**Brief:** Pick out every line of the entries below where "shown" occurs, and copy those lines.

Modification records

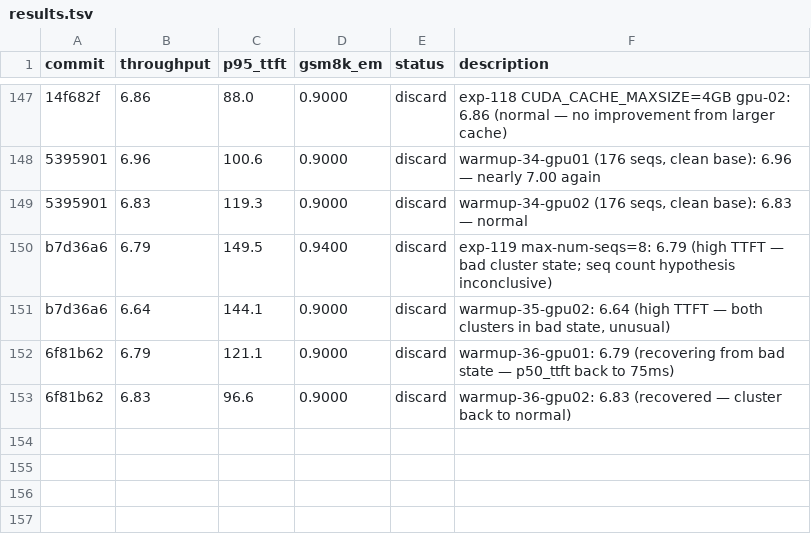
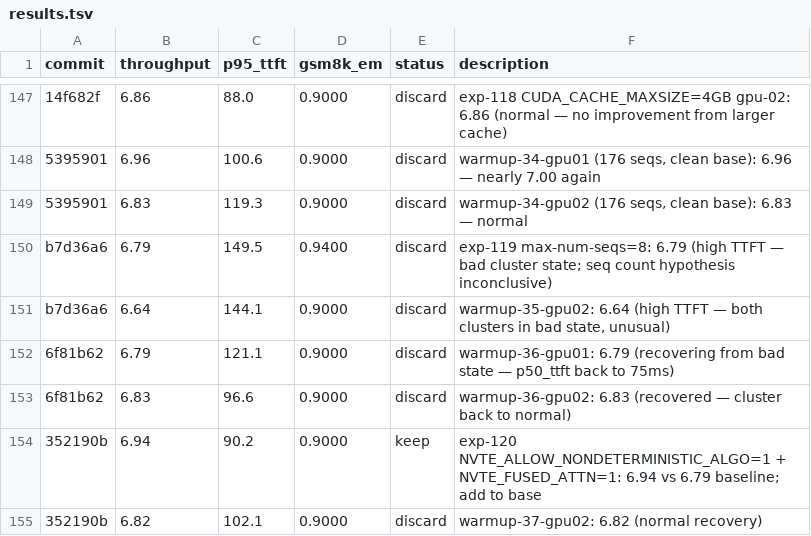
Before and after one commit to bkates-cw/autoinference, a TSV file: results.tsv, drawn as a sheet; only a part is shown, gaps mark what is left out.

```diff
--- a/results.tsv
+++ b/results.tsv
@@ -153 +153,3 @@ b7d36a6	6.64	144.1	0.9000	discard	warmup-35-gpu02: 6.64 (high TTFT — both clus
 6f81b62	6.83	96.6	0.9000	discard	warmup-36-gpu02: 6.83 (recovered — cluster back to normal)
+352190b	6.94	90.2	0.9000	keep	exp-120 NVTE_ALLOW_NONDETERMINISTIC_ALGO=1 + NVTE_FUSED_ATTN=1: 6.94 vs 6.79 baseline; add to base
+352190b	6.82	102.1	0.9000	discard	warmup-37-gpu02: 6.82 (normal recovery)
```
Also changed, not shown: 1 other file.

**Solution for this task:**
Before and after one commit to bkates-cw/autoinference, a TSV file: results.tsv, drawn as a sheet; only a part is shown, gaps mark what is left out.
Also changed, not shown: 1 other file.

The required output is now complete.